Start of Record excerpts

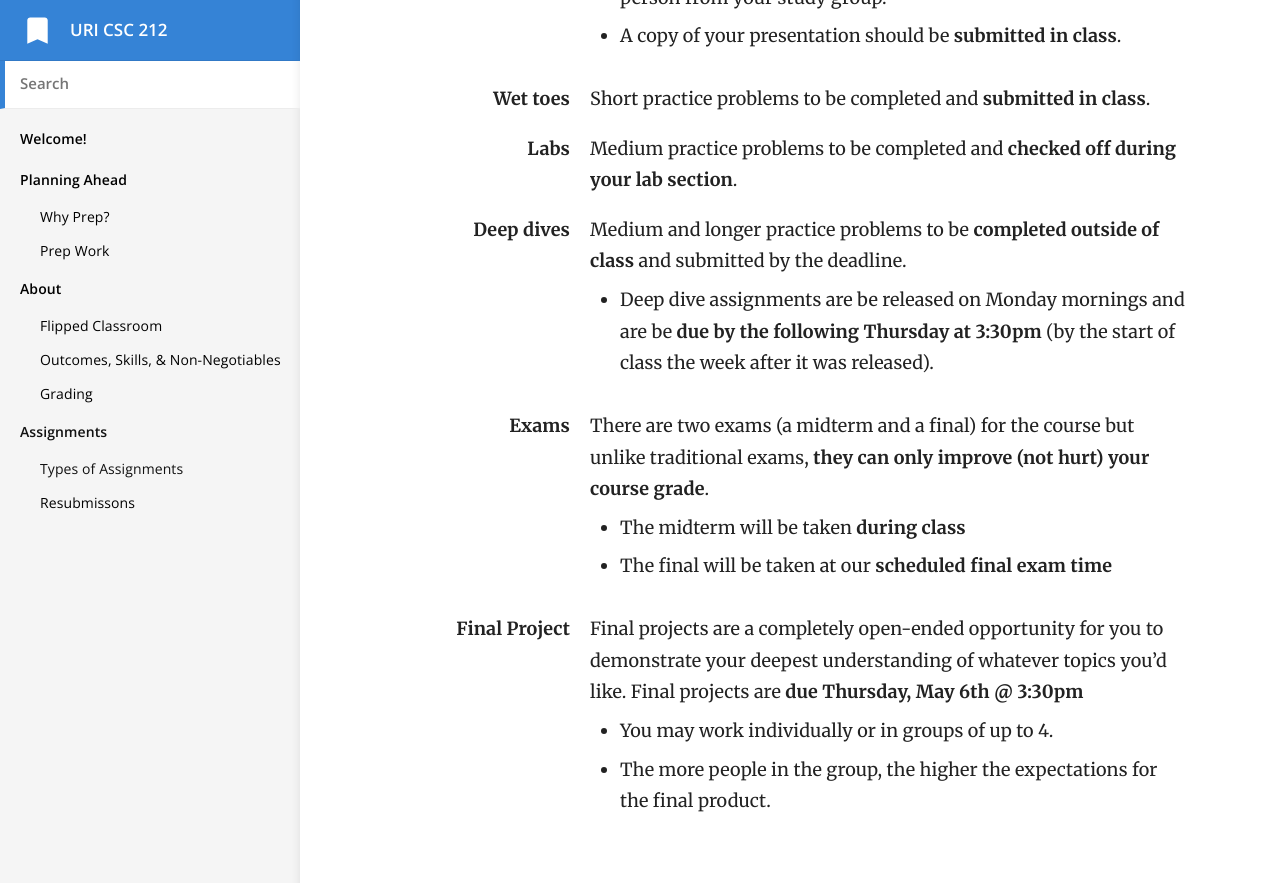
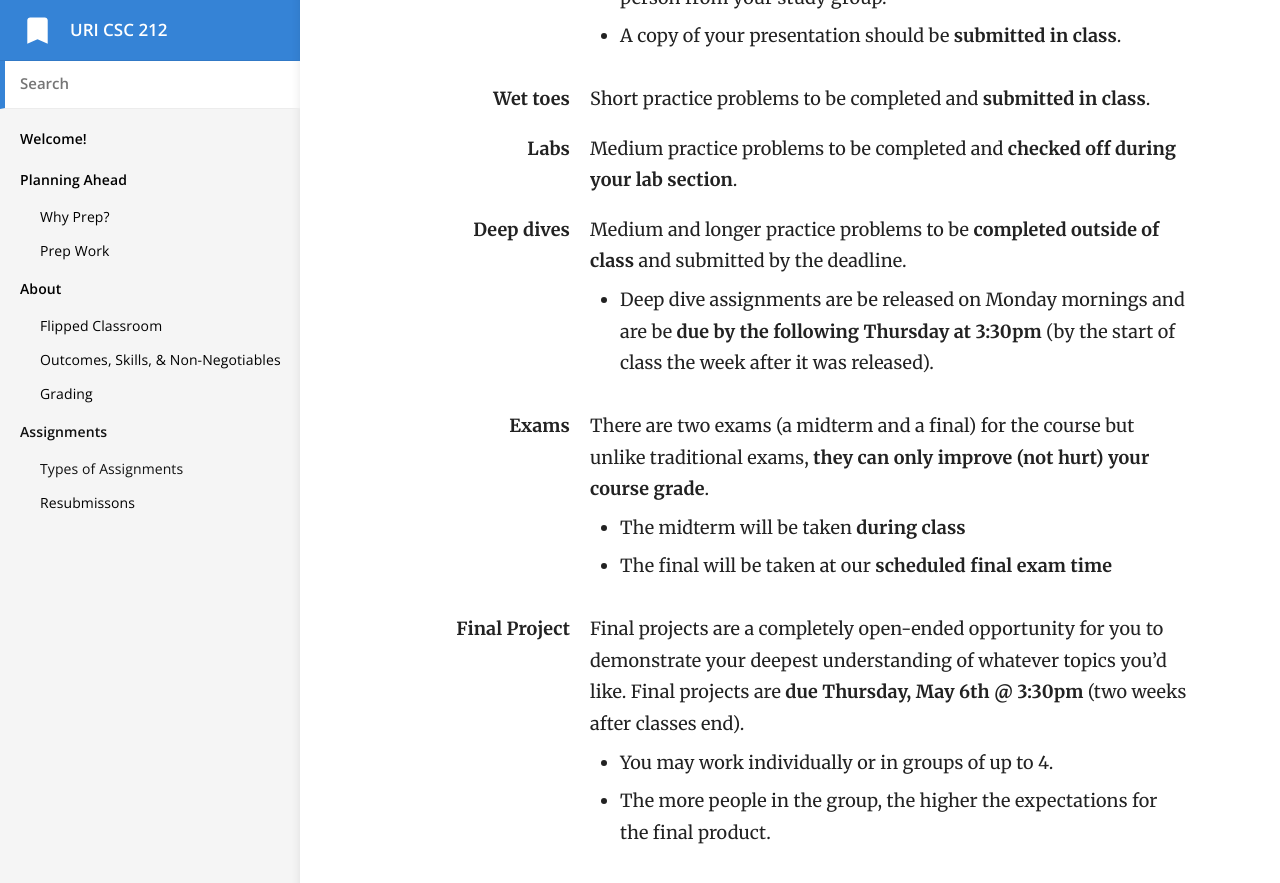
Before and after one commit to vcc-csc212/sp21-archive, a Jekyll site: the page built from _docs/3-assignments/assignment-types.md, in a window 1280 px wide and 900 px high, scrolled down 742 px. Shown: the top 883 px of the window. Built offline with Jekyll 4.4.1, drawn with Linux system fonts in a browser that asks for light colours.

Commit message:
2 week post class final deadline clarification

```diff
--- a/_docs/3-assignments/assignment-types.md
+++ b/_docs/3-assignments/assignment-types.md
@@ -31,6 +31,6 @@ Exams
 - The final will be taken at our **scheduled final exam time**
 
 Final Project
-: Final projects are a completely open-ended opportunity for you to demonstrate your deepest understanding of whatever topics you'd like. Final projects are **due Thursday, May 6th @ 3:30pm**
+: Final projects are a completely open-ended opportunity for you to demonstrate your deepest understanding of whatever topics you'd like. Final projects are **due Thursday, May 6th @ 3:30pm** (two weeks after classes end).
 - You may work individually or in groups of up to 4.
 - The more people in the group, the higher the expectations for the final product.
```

End of Record excerpts
Start of Record excerpts

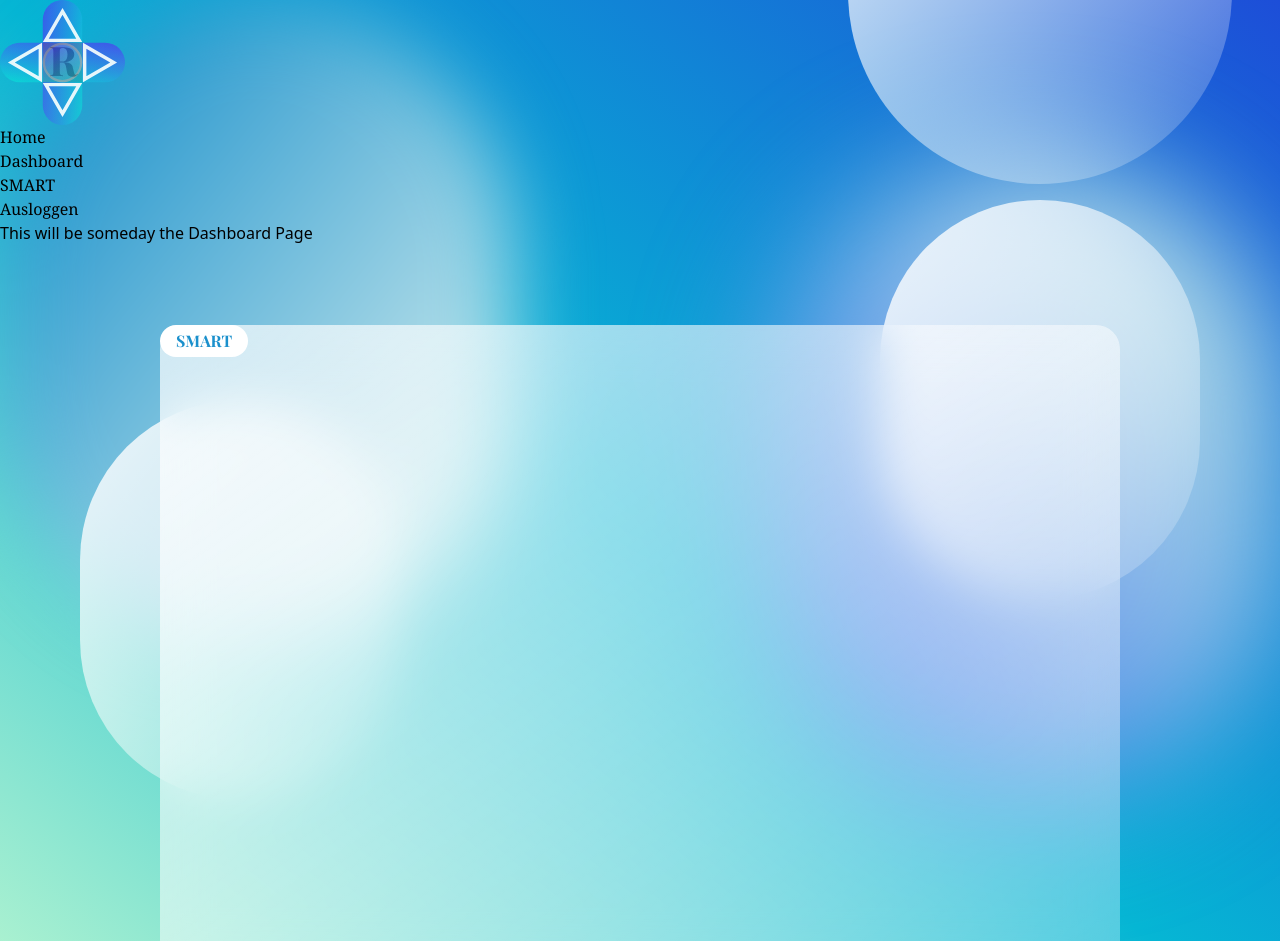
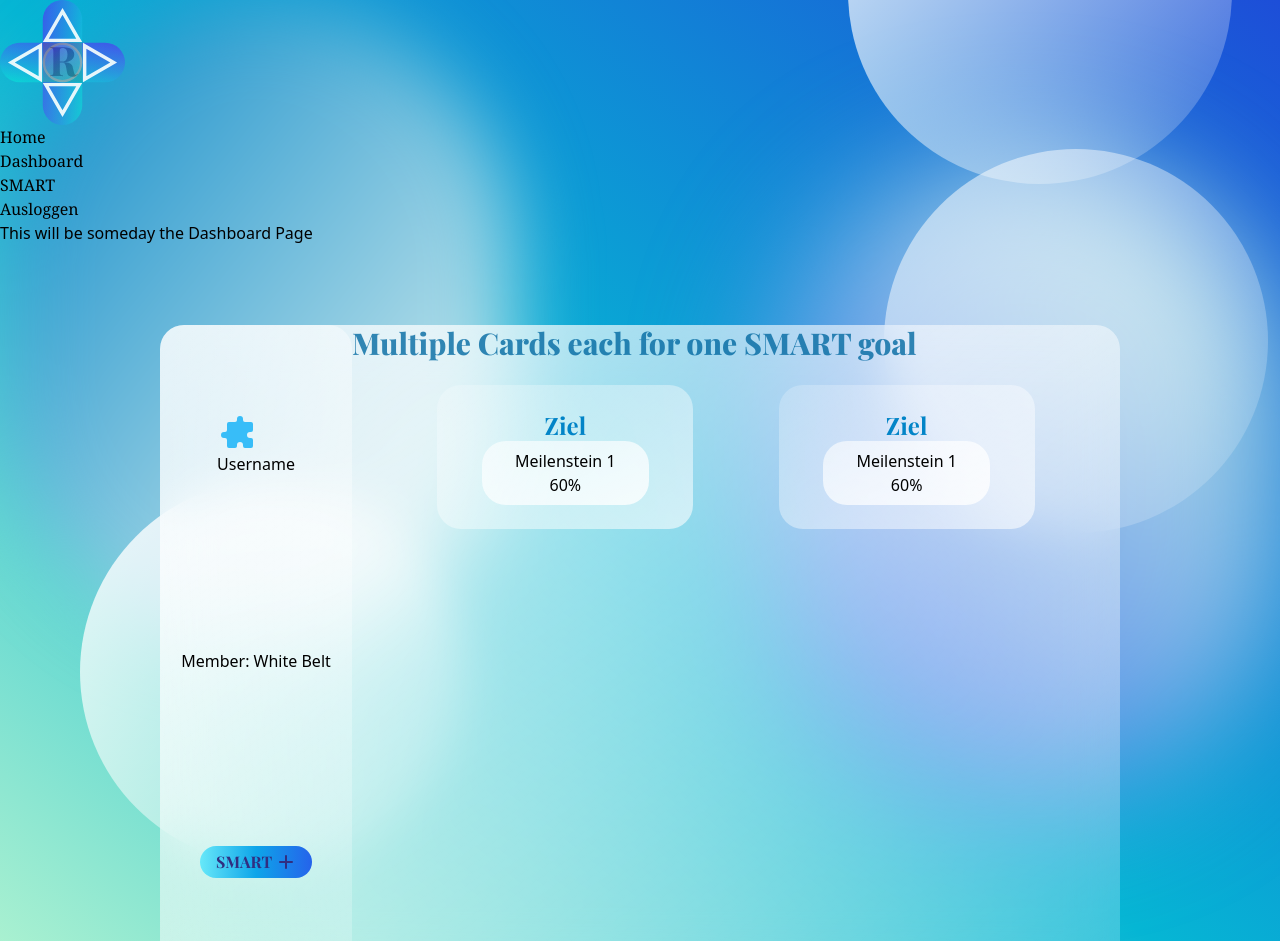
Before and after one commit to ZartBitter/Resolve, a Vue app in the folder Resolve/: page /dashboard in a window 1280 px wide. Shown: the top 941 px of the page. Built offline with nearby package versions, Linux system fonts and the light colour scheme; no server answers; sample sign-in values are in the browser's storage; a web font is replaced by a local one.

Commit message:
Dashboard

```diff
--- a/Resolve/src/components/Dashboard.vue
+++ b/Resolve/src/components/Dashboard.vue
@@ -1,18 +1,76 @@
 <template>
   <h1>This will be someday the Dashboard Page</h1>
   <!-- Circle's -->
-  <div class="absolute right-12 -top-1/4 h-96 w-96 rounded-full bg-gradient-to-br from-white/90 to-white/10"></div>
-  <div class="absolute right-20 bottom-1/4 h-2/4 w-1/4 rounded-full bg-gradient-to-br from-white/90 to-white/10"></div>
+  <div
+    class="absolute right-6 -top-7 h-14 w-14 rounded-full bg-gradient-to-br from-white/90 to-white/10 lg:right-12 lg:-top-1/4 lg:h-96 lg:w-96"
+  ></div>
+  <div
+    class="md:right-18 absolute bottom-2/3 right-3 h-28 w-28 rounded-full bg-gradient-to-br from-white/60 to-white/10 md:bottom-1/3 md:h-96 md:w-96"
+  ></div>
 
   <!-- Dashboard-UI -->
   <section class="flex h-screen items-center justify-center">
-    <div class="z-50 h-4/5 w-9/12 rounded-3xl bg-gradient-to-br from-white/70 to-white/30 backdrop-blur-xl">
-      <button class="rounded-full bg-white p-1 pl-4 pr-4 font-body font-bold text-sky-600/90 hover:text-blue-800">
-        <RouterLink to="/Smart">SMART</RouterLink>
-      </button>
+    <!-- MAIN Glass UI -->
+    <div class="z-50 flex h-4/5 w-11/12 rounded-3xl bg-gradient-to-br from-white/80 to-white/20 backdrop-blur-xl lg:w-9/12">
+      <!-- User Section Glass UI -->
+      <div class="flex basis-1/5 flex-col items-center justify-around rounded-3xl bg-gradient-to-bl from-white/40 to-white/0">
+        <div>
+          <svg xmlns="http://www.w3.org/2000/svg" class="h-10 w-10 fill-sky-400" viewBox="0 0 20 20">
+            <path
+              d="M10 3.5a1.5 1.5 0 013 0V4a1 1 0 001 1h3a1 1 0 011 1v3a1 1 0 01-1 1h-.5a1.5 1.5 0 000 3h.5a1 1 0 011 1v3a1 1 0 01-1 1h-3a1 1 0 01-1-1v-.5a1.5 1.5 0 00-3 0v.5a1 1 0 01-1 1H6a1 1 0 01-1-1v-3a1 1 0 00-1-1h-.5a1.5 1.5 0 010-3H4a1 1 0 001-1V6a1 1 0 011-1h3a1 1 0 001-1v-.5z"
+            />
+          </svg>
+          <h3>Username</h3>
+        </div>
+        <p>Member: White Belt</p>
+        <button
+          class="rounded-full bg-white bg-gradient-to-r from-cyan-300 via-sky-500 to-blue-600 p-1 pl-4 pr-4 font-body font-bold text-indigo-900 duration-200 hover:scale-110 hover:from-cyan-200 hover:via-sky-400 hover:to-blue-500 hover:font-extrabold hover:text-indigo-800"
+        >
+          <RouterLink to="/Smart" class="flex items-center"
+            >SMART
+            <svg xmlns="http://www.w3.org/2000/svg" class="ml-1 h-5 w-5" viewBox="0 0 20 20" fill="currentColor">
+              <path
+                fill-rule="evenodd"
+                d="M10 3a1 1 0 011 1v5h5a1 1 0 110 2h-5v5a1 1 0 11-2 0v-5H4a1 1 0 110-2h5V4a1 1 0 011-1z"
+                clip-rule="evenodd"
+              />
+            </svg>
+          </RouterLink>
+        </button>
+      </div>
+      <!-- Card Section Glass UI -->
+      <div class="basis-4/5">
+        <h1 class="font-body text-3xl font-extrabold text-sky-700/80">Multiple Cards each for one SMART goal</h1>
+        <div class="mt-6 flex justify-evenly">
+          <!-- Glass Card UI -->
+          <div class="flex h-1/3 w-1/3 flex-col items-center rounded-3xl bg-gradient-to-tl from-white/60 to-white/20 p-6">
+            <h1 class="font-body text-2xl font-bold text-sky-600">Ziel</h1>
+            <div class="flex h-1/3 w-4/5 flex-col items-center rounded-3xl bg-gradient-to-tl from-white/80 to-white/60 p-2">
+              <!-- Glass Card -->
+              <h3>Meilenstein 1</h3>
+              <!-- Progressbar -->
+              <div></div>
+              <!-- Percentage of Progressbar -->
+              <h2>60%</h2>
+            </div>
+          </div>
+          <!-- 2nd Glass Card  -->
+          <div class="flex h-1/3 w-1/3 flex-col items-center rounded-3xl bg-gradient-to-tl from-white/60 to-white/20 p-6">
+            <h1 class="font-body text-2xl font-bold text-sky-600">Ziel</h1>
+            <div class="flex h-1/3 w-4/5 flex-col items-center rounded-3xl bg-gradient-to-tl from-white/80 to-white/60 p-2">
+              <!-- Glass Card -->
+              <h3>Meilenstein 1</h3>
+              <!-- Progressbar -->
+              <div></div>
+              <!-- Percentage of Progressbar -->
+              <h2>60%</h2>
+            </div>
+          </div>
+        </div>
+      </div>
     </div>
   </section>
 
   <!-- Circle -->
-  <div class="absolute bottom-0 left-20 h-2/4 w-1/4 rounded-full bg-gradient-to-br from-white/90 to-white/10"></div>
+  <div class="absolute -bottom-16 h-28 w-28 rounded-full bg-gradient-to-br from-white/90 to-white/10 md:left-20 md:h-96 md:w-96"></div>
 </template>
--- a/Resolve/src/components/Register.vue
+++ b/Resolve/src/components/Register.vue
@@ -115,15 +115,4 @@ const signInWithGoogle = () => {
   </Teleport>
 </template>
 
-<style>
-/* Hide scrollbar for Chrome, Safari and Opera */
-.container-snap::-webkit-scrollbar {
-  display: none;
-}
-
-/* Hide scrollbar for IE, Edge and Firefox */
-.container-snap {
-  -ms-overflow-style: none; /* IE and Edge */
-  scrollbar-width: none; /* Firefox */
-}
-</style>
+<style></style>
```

End of Record excerpts
Start of Record excerpts

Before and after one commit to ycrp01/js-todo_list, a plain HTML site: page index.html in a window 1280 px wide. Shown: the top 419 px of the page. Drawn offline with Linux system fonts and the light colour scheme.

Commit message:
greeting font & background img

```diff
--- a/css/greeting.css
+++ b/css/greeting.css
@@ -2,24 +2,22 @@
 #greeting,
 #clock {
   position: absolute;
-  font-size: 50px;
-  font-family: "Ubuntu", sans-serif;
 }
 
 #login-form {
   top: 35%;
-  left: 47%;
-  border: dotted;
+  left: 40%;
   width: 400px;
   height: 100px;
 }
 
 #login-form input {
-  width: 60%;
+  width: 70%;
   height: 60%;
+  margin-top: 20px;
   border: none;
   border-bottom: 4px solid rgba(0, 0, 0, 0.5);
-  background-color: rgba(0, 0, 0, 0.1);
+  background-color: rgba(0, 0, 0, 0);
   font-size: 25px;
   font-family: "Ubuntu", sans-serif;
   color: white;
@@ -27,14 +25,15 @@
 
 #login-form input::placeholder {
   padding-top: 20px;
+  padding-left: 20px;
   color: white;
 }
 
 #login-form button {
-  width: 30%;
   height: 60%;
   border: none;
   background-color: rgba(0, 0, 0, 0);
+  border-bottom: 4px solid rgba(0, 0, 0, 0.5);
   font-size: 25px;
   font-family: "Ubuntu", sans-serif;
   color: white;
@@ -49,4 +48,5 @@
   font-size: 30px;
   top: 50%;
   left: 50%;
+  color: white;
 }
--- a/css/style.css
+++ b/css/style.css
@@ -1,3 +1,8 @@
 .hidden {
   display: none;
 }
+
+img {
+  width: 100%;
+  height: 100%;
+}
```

End of Record excerpts

Work instruction
Please show, exactly as written, every line above that contains the word "window".

Solution
Before and after one commit to vcc-csc212/sp21-archive, a Jekyll site: the page built from _docs/3-assignments/assignment-types.md, in a window 1280 px wide and 900 px high, scrolled down 742 px. Shown: the top 883 px of the window. Built offline with Jekyll 4.4.1, drawn with Linux system fonts in a browser that asks for light colours.
Before and after one commit to ZartBitter/Resolve, a Vue app in the folder Resolve/: page /dashboard in a window 1280 px wide. Shown: the top 941 px of the page. Built offline with nearby package versions, Linux system fonts and the light colour scheme; no server answers; sample sign-in values are in the browser's storage; a web font is replaced by a local one.
Before and after one commit to ycrp01/js-todo_list, a plain HTML site: page index.html in a window 1280 px wide. Shown: the top 419 px of the page. Drawn offline with Linux system fonts and the light colour scheme.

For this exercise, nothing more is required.